Early on in life, we start to hear about the dichotomy of strength and weakness. While there is a time and place to focus on both, research in the field of positive psychology teaches us about the immense power of knowing, focusing on, and developing our strengths.

Martin Seligman and Chris Peterson, authors of Character Strengths and Virtues: A Handbook and Classification, define strength as, “a combination of talents (naturally recurring patterns of thoughts, feeling, and behavior), knowledge (facts and lessons learned), and skills (the steps of an activity).”

But you can break it down even further. Once you recognize the categories of strengths –– its many hues, so to speak –– you can start noticing strengths in yourself and others and even begin to blend your strengths to elevate your contributions, increase your engagement, and improve your well-being. 

Five Categories of Strength

Researchers debate on how to separate or combine categories of strengths. And while there is quite a bit of overlap, there is also value in their distinctions, particularly when it comes to helping us recognize and enhance our strengths.

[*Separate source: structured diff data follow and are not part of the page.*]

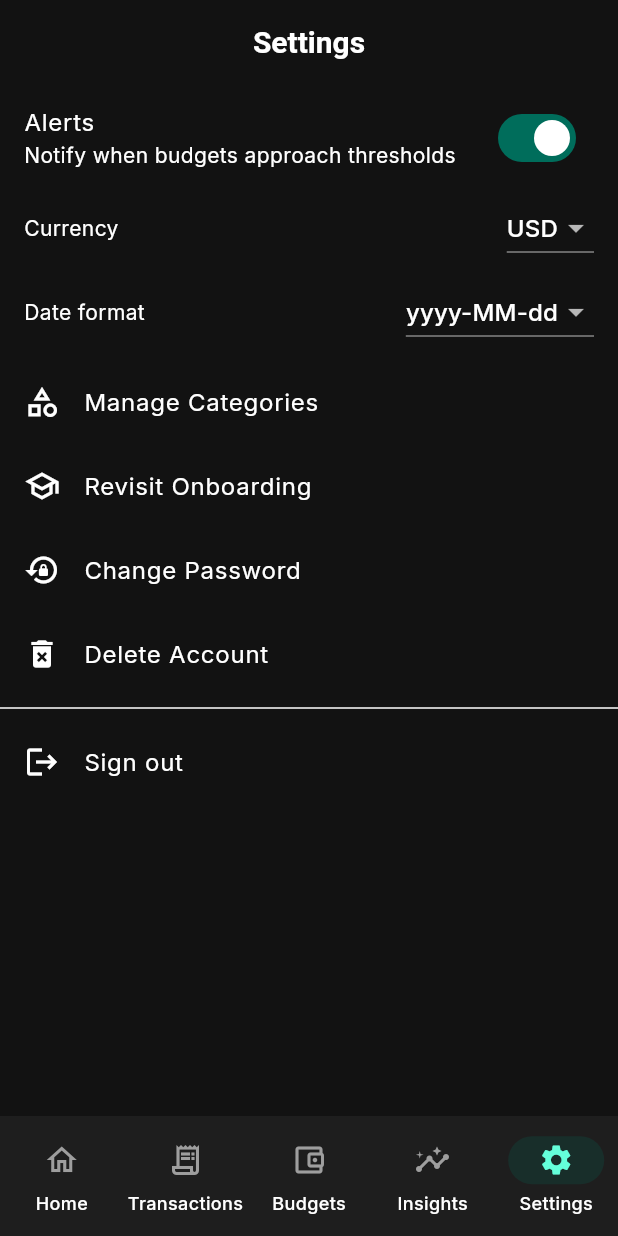
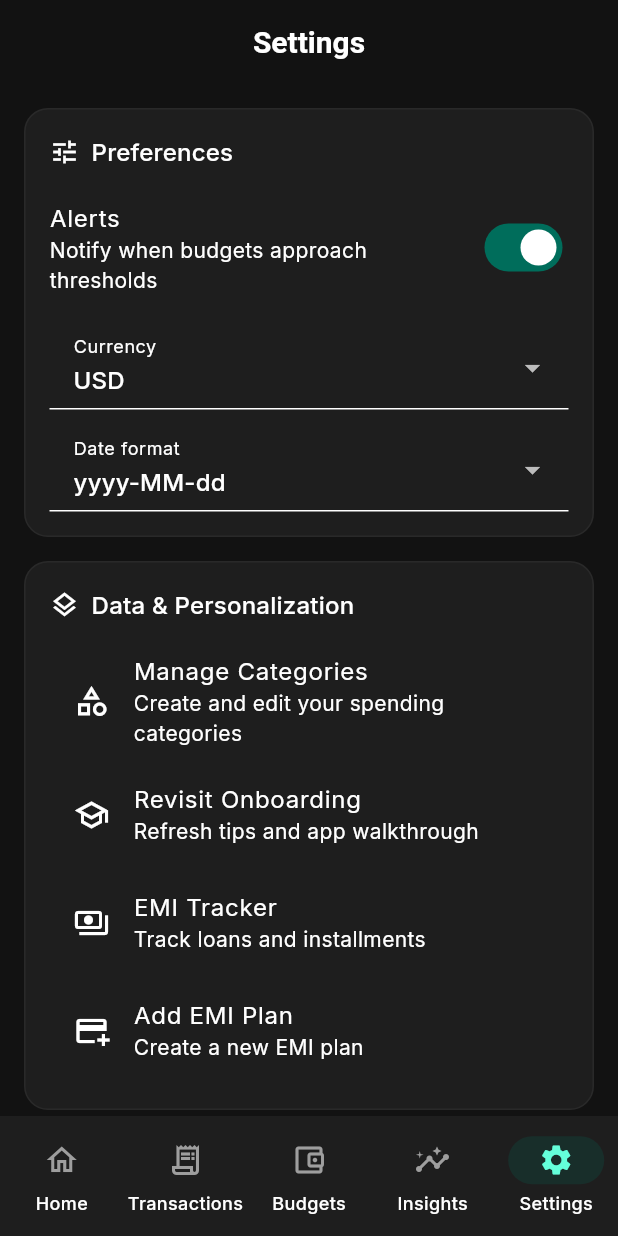
Before and after one commit to KameshEas/Cashlyze_Flutter, a Flutter app: the SettingsScreen screen opened by its route, on a phone screen of 412 x 824 dp. Run offline on Flutter 3.47's test engine with Material 3 defaults, Android fonts, the phone set to English and light mode, and no system bars; our stand-ins replace csv, dio, file_picker, firebase_analytics, firebase_auth, firebase_core and 8 more; accounts and stored records are empty.

Commit message:
feat(home): add EMI menu to navigation bar
refactor(settings): improve layout and organization of settings screen
fix(budget): use page messenger for snackbars in budget planner
refactor(emi): improve form layout and readability in EMI form screen
fix(analytics): sanitize event parameters in analytics service
refactor(db): improve realtime database initialization and type casting

```diff
--- a/lib/core/services/realtime_db_service.dart
+++ b/lib/core/services/realtime_db_service.dart
@@ -1,19 +1,24 @@
 import 'package:flutter/foundation.dart';
 import 'package:flutter_riverpod/flutter_riverpod.dart';
 import 'package:firebase_database/firebase_database.dart';
+import 'package:firebase_core/firebase_core.dart';
 import 'package:firebase_auth/firebase_auth.dart';
 import 'package:dio/dio.dart';
-import 'dart:io' show Platform;
 import 'dart:async';
 import 'package:cashlyze/firebase_options.dart';
 
 final realtimeDatabaseProvider = Provider<FirebaseDatabase>((ref) {
+  final configuredUrl = (DefaultFirebaseOptions.currentPlatform.databaseURL != null && DefaultFirebaseOptions.currentPlatform.databaseURL!.isNotEmpty)
+      ? DefaultFirebaseOptions.currentPlatform.databaseURL!
+      : 'https://cashlyze-b156c-default-rtdb.asia-southeast1.firebasedatabase.app';
+  if (kIsWeb) {
+    final app = Firebase.app();
+    return FirebaseDatabase.instanceFor(app: app, databaseURL: configuredUrl);
+  }
   final db = FirebaseDatabase.instance;
-  if (!kIsWeb) {
-    try {
-      db.setPersistenceEnabled(true);
-    } catch (_) {}
-  }
+  try {
+    db.setPersistenceEnabled(true);
+  } catch (_) {}
   return db;
 });
 
@@ -131,7 +136,7 @@ class RealtimeDbService {
     if (_nativeSupported) {
       return _db.ref(path).onValue.map((e) {
         final v = e.snapshot.value;
-        return (v is Map) ? (v as Map).cast<String, dynamic>() : null;
+        return (v is Map) ? (v).cast<String, dynamic>() : null;
       }).handleError((_) {});
     }
     if (_databaseUrl.isEmpty) {
--- a/lib/core/services/transaction_ingest_service.dart
+++ b/lib/core/services/transaction_ingest_service.dart
@@ -32,7 +32,7 @@ class TransactionIngestService {
     );
     await _analytics.logEvent('transaction_add', params: {
       'amount': amount,
-      'income': isIncome,
+      'is_income': isIncome ? 1 : 0,
       'category': cat ?? 'Uncategorized',
     });
   }
--- a/lib/features/home/home_screen.dart
+++ b/lib/features/home/home_screen.dart
@@ -25,6 +25,20 @@ class HomeScreen extends ConsumerWidget {
         actions: [
           IconButton(icon: const Icon(Icons.notifications_outlined), onPressed: () {}, tooltip: 'Notifications'),
           const SizedBox(width: 8),
+          PopupMenuButton<String>(
+            tooltip: 'Menu',
+            itemBuilder: (ctx) => const [
+              PopupMenuItem(value: 'emi', child: Text('EMI Tracker')),
+              PopupMenuItem(value: 'emi_new', child: Text('Add EMI Plan')),
+            ],
+            onSelected: (value) {
+              if (value == 'emi') {
+                GoRouter.of(context).go('/emi');
+              } else if (value == 'emi_new') {
+                GoRouter.of(context).go('/emi/new');
+              }
+            },
+          ),
         ],
       ),
       body: SingleChildScrollView(
--- a/lib/features/settings/settings_screen.dart
+++ b/lib/features/settings/settings_screen.dart
@@ -15,178 +15,76 @@ class SettingsScreen extends ConsumerStatefulWidget {
 class _SettingsScreenState extends ConsumerState<SettingsScreen> {
   @override
   Widget build(BuildContext context) {
+    final theme = Theme.of(context);
     final prefs = ref.watch(sharedPrefsServiceProvider);
+    final messenger = ScaffoldMessenger.of(context);
+    final router = GoRouter.of(context);
     bool alertsEnabled = prefs.alertsEnabled;
     final currency = ref.watch(currencyProvider);
     String dateFormat = prefs.dateFormat;
+    Widget sectionCard(IconData icon, String title, List<Widget> children) {
+      return Container(
+        width: double.infinity,
+        padding: const EdgeInsets.all(16),
+        decoration: BoxDecoration(
+          color: theme.colorScheme.surface,
+          borderRadius: BorderRadius.circular(16),
+          border: Border.all(color: Colors.white.withValues(alpha: 0.05)),
+        ),
+        child: Column(crossAxisAlignment: CrossAxisAlignment.start, children: [
+          Row(children: [Icon(icon, size: 20), const SizedBox(width: 8), Text(title, style: theme.textTheme.titleMedium)]),
+          const SizedBox(height: 12),
+          ...children
+        ]),
+      );
+    }
+    final preferences = sectionCard(Icons.tune, 'Preferences', [
+      ListTile(title: const Text('Alerts'), subtitle: const Text('Notify when budgets approach thresholds'), contentPadding: EdgeInsets.zero, trailing: Switch(value: alertsEnabled, onChanged: (v) async {await prefs.setAlertsEnabled(v); setState(() {});})),
+      const SizedBox(height: 12),
+      Row(children: [
+        Expanded(child: DropdownButtonFormField<String>(value: currency, items: const [DropdownMenuItem(value: 'USD', child: Text('USD')), DropdownMenuItem(value: 'EUR', child: Text('EUR')), DropdownMenuItem(value: 'INR', child: Text('INR'))], onChanged: (v) async {if (v == null) return; await ref.read(currencyProvider.notifier).set(v);}, decoration: const InputDecoration(labelText: 'Currency', filled: true)))
+      ]),
+      const SizedBox(height: 12),
+      Row(children: [
+        Expanded(child: DropdownButtonFormField<String>(value: dateFormat, items: const [DropdownMenuItem(value: 'yyyy-MM-dd', child: Text('yyyy-MM-dd')), DropdownMenuItem(value: 'dd/MM/yyyy', child: Text('dd/MM/yyyy')), DropdownMenuItem(value: 'MM/dd/yyyy', child: Text('MM/dd/yyyy'))], onChanged: (v) async {if (v == null) return; await prefs.setDateFormat(v); setState(() {});}, decoration: const InputDecoration(labelText: 'Date format', filled: true)))
+      ])
+    ]);
+    final dataSection = sectionCard(Icons.layers_outlined, 'Data & Personalization', [
+      ListTile(leading: const Icon(Icons.category_outlined), title: const Text('Manage Categories'), subtitle: const Text('Create and edit your spending categories'), onTap: () => GoRouter.of(context).go('/categories')),
+      ListTile(leading: const Icon(Icons.school_outlined), title: const Text('Revisit Onboarding'), subtitle: const Text('Refresh tips and app walkthrough'), onTap: () => GoRouter.of(context).go('/onboarding_preview')),
+      ListTile(leading: const Icon(Icons.payments_outlined), title: const Text('EMI Tracker'), subtitle: const Text('Track loans and installments'), onTap: () => GoRouter.of(context).go('/emi')),
+      ListTile(leading: const Icon(Icons.add_card), title: const Text('Add EMI Plan'), subtitle: const Text('Create a new EMI plan'), onTap: () => GoRouter.of(context).go('/emi/new')),
+    ]);
+    final accountSection = sectionCard(Icons.lock_outline, 'Account & Security', [
+      ListTile(leading: const Icon(Icons.lock_reset), title: const Text('Change Password'), onTap: () async {final controller = TextEditingController(); final confirm = await showDialog<bool>(context: context, builder: (ctx) => AlertDialog(title: const Text('Change Password'), content: TextField(controller: controller, obscureText: true, decoration: const InputDecoration(labelText: 'New password')), actions: [TextButton(onPressed: () => Navigator.of(ctx).pop(false), child: const Text('Cancel')), FilledButton(onPressed: () => Navigator.of(ctx).pop(true), child: const Text('Update'))])); if (confirm == true) {try {await ref.read(authServiceProvider).updatePassword(controller.text.trim()); messenger.showSnackBar(const SnackBar(content: Text('Password updated')));} catch (e) {messenger.showSnackBar(SnackBar(content: Text('Failed: $e')));} } controller.dispose();}),
+      ListTile(leading: const Icon(Icons.delete_forever), title: const Text('Delete Account'), onTap: () async {final confirm = await showDialog<bool>(context: context, builder: (ctx) => AlertDialog(title: const Text('Delete Account'), content: const Text('This will permanently delete your account. Are you sure?'), actions: [TextButton(onPressed: () => Navigator.of(ctx).pop(false), child: const Text('Cancel')), FilledButton(onPressed: () => Navigator.of(ctx).pop(true), child: const Text('Delete'))])); if (confirm == true) {try {await ref.read(authServiceProvider).deleteAccount(); messenger.showSnackBar(const SnackBar(content: Text('Account deleted'))); router.go('/login');} catch (e) {messenger.showSnackBar(SnackBar(content: Text('Failed: $e')));} }}),
+      ListTile(leading: const Icon(Icons.logout), title: const Text('Sign out'), onTap: () async {final confirm = await showDialog<bool>(context: context, builder: (ctx) {return AlertDialog(title: const Text('Sign out'), content: const Text('Are you sure you want to sign out?'), actions: [TextButton(onPressed: () => Navigator.of(ctx).pop(false), child: const Text('Cancel')), FilledButton(onPressed: () => Navigator.of(ctx).pop(true), child: const Text('Sign out'))] );}); if (confirm == true) {await ref.read(authServiceProvider).signOut(); await ref.read(analyticsServiceProvider).logEvent('sign_out'); messenger.showSnackBar(const SnackBar(content: Text('Signed out successfully'), backgroundColor: Colors.green)); router.go('/login');}}),
+    ]);
     return Scaffold(
       appBar: AppBar(title: const Text('Settings')),
-      body: ListView(
-        children: [
-          ListTile(
-            title: const Text('Alerts'),
-            subtitle: const Text('Notify when budgets approach thresholds'),
-            trailing: Switch(
-              value: alertsEnabled,
-              onChanged: (v) async {
-                await prefs.setAlertsEnabled(v);
-                setState(() {});
-              },
-            ),
-          ),
-          Padding(
-            padding: const EdgeInsets.symmetric(horizontal: 16.0),
-            child: Row(
-              children: [
-                const Expanded(child: Text('Currency')),
-                DropdownButton<String>(
-                  value: currency,
-                  items: const [
-                    DropdownMenuItem(value: 'USD', child: Text('USD')),
-                    DropdownMenuItem(value: 'EUR', child: Text('EUR')),
-                    DropdownMenuItem(value: 'INR', child: Text('INR')),
-                  ],
-                  onChanged: (v) async {
-                    if (v == null) return;
-                    await ref.read(currencyProvider.notifier).set(v);
-                  },
-                ),
-              ],
-            ),
-          ),
-          Padding(
-            padding: const EdgeInsets.symmetric(horizontal: 16.0, vertical: 8),
-            child: Row(
-              children: [
-                const Expanded(child: Text('Date format')),
-                DropdownButton<String>(
-                  value: dateFormat,
-                  items: const [
-                    DropdownMenuItem(value: 'yyyy-MM-dd', child: Text('yyyy-MM-dd')),
-                    DropdownMenuItem(value: 'dd/MM/yyyy', child: Text('dd/MM/yyyy')),
-                    DropdownMenuItem(value: 'MM/dd/yyyy', child: Text('MM/dd/yyyy')),
-                  ],
-                  onChanged: (v) async {
-                    if (v == null) return;
-                    await prefs.setDateFormat(v);
-                    setState(() {});
-                  },
-                ),
-              ],
-            ),
-          ),
-          ListTile(
-            leading: const Icon(Icons.category_outlined),
-            title: const Text('Manage Categories'),
-            onTap: () => GoRouter.of(context).go('/categories'),
-          ),
-          ListTile(
-            leading: const Icon(Icons.school_outlined),
-            title: const Text('Revisit Onboarding'),
-            onTap: () => GoRouter.of(context).go('/onboarding_preview'),
-          ),
-          ListTile(
-            leading: const Icon(Icons.lock_reset),
-            title: const Text('Change Password'),
-            onTap: () async {
-              final controller = TextEditingController();
-              final messenger = ScaffoldMessenger.of(context);
-              final confirm = await showDialog<bool>(
-                context: context,
-                builder: (ctx) => AlertDialog(
-                  title: const Text('Change Password'),
-                  content: TextField(
-                    controller: controller,
-                    obscureText: true,
-                    decoration: const InputDecoration(labelText: 'New password'),
-                  ),
-                  actions: [
-                    TextButton(onPressed: () => Navigator.of(ctx).pop(false), child: const Text('Cancel')),
-                    FilledButton(onPressed: () => Navigator.of(ctx).pop(true), child: const Text('Update')),
-                  ],
-                ),
-              );
-              if (confirm == true) {
-                try {
-                  await ref.read(authServiceProvider).updatePassword(controller.text.trim());
-                  messenger.showSnackBar(const SnackBar(content: Text('Password updated')));
-                } catch (e) {
-                  messenger.showSnackBar(SnackBar(content: Text('Failed: $e')));
-                }
-              }
-              controller.dispose();
-            },
-          ),
-          ListTile(
-            leading: const Icon(Icons.delete_forever),
-            title: const Text('Delete Account'),
-            onTap: () async {
-              final messenger = ScaffoldMessenger.of(context);
-              final router = GoRouter.of(context);
-              final confirm = await showDialog<bool>(
-                context: context,
-                builder: (ctx) => AlertDialog(
-                  title: const Text('Delete Account'),
-                  content: const Text('This will permanently delete your account. Are you sure?'),
-                  actions: [
-                    TextButton(onPressed: () => Navigator.of(ctx).pop(false), child: const Text('Cancel')),
-                    FilledButton(onPressed: () => Navigator.of(ctx).pop(true), child: const Text('Delete')),
-                  ],
-                ),
-              );
-              if (confirm == true) {
-                try {
-                  await ref.read(authServiceProvider).deleteAccount();
-                  messenger.showSnackBar(const SnackBar(content: Text('Account deleted')));
-                  router.go('/login');
-                } catch (e) {
-                  messenger.showSnackBar(SnackBar(content: Text('Failed: $e')));
-                }
-              }
-            },
-          ),
-          const Divider(),
-          ListTile(
-            leading: const Icon(Icons.logout),
-            title: const Text('Sign out'),
-            onTap: () async {
-              final messenger = ScaffoldMessenger.of(context);
-              final router = GoRouter.of(context);
-              final confirm = await showDialog<bool>(
-                context: context,
-                builder: (ctx) {
-                  return AlertDialog(
-                    title: const Text('Sign out'),
-                    content: const Text('Are you sure you want to sign out?'),
-                    actions: [
-                      TextButton(
-                        onPressed: () => Navigator.of(ctx).pop(false),
-                        child: const Text('Cancel'),
-                      ),
-                      FilledButton(
-                        onPressed: () => Navigator.of(ctx).pop(true),
-                        child: const Text('Sign out'),
-                      ),
-                    ],
-                  );
-                },
-              );
-
-              if (confirm == true) {
-                await ref.read(authServiceProvider).signOut();
-                await ref.read(analyticsServiceProvider).logEvent('sign_out');
-                messenger.showSnackBar(
-                  const SnackBar(
-                    content: Text('Signed out successfully'),
-                    backgroundColor: Colors.green,
-                  ),
-                );
-                router.go('/login');
-              }
-            },
-          ),
-        ],
-      ),
+      body: LayoutBuilder(builder: (ctx, constraints) {
+        final wide = constraints.maxWidth >= 900;
+        if (wide) {
+          return SingleChildScrollView(
+            padding: const EdgeInsets.all(24),
+            child: Row(crossAxisAlignment: CrossAxisAlignment.start, children: [
+              Expanded(child: Column(children: [preferences, const SizedBox(height: 24), dataSection])),
+              const SizedBox(width: 24),
+              Expanded(child: Column(children: [accountSection]))
+            ])
+          );
+        }
+        return SingleChildScrollView(
+          padding: const EdgeInsets.all(16),
+          child: Column(crossAxisAlignment: CrossAxisAlignment.start, children: [
+            preferences,
+            const SizedBox(height: 16),
+            dataSection,
+            const SizedBox(height: 16),
+            accountSection,
+          ])
+        );
+      })
     );
   }
 }
```
Also changed, not shown: lib/core/services/analytics_service.dart (+16 -2 lines), lib/features/budgets/budget_planner_screen.dart (+6 -10 lines), lib/features/emi/emi_form_screen.dart (+73 -12 lines).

 Identify and Focus on Your Strengths

It’s easy to limit our perception of strengths and associate it with something that is “natural,” but that can create false limitations. The truth is, with effort, dedication, and a willingness to learn, you can cultivate and develop your many strengths.

First, identify your personal strengths. Need some motivation? Research suggests that if you’re able to pinpoint and use those strengths every day, it increases levels of happiness.

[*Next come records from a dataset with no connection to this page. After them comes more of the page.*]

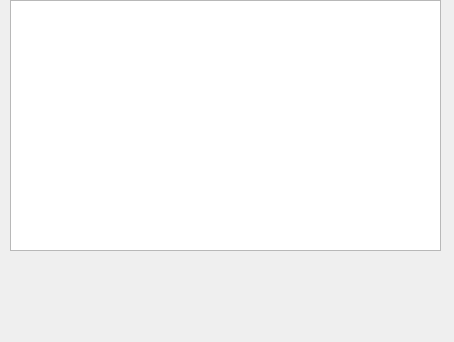
Qt form frontend/kuittiwindow.ui (22kmo-project/group_1) before a commit.
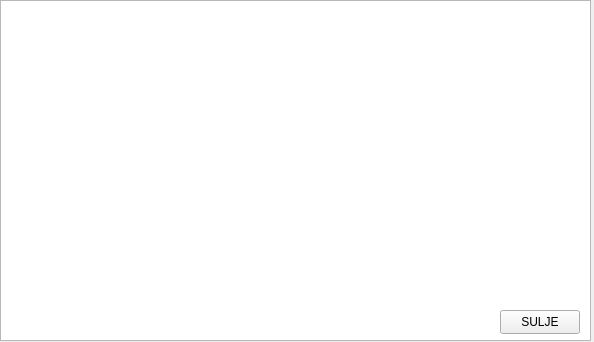
The same form after that commit.

Diff of the .ui file:
```diff
--- a/frontend/kuittiwindow.ui
+++ b/frontend/kuittiwindow.ui
@@ -6,7 +6,7 @@
    <rect>
     <x>0</x>
     <y>0</y>
-    <width>454</width>
+    <width>594</width>
     <height>342</height>
    </rect>
   </property>
@@ -16,11 +16,33 @@
   <widget class="QTableWidget" name="kuittiTable">
    <property name="geometry">
     <rect>
-     <x>10</x>
+     <x>0</x>
      <y>0</y>
-     <width>431</width>
-     <height>251</height>
+     <width>591</width>
+     <height>341</height>
     </rect>
+   </property>
+   <property name="verticalScrollBarPolicy">
+    <enum>Qt::ScrollBarAsNeeded</enum>
+   </property>
+   <property name="horizontalScrollBarPolicy">
+    <enum>Qt::ScrollBarAsNeeded</enum>
+   </property>
+   <property name="sizeAdjustPolicy">
+    <enum>QAbstractScrollArea::AdjustToContents</enum>
+   </property>
+  </widget>
+  <widget class="QPushButton" name="pushButton">
+   <property name="geometry">
+    <rect>
+     <x>500</x>
+     <y>310</y>
+     <width>80</width>
+     <height>24</height>
+    </rect>
+   </property>
+   <property name="text">
+    <string>SULJE</string>
    </property>
   </widget>
  </widget>
```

Once you’ve identified your strengths, focus on developing and blending them. Just remember, you can “overuse” them. For example, forgiveness is a strength but, if overused, it can lead to repeating patterns and mistakes that don’t serve you. If this was one of your strengths, and you found yourself leaning in too far, you might want to try and blend it with another strength –– an aptitude for confidence or self-love, maybe? Or perhaps you’re a talented public speaker… You could turn all of your experiences, both good and bad, with forgiveness into motivation for others.

Take a Broad Approach

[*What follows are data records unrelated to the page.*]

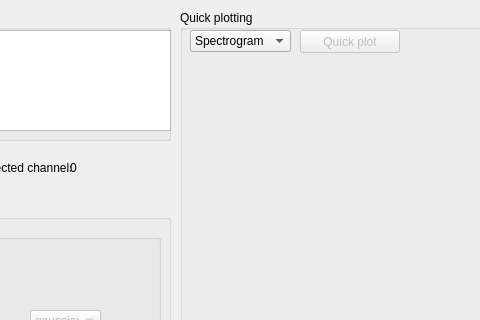
First picture: the form in python/gui/gui_layout.ui, repository fusion-flap/nti-wavelet-tools, before the edit; both pictures show x 350 to 830 and y 0 to 320 of the 1118 by 656 pixel window.
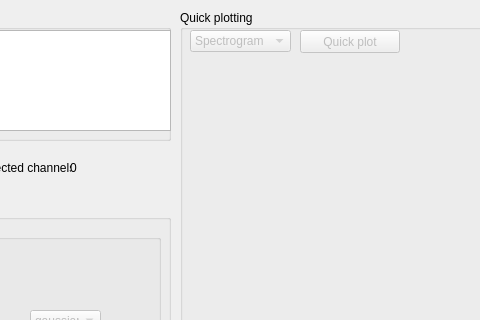
Second picture: the form after the edit.

Commit message: #25 input regular expressions are being setup

The edit to the form file:
```diff
--- a/python/gui/gui_layout.ui
+++ b/python/gui/gui_layout.ui
@@ -627,7 +627,10 @@
       <string>Quick plot</string>
      </property>
     </widget>
-    <widget class="QComboBox" name="quickplottypeButton">
+    <widget class="QComboBox" name="quickplottypeComboBox">
+     <property name="enabled">
+      <bool>false</bool>
+     </property>
      <property name="geometry">
       <rect>
        <x>10</x>
```
Left out of the diff: 2 changed lines with no effect on the pictures. The commit also changes 1 other file.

Consider taking a broad and multidimensional approach to strengths, focusing on how it can help you be the best version of yourself. The more you live and work in alignment with its different types –– personality, character, values, talents/skills, interests/passions –– and the better you become at navigating its pits and peaks, the more fulfilled and energetic you will be.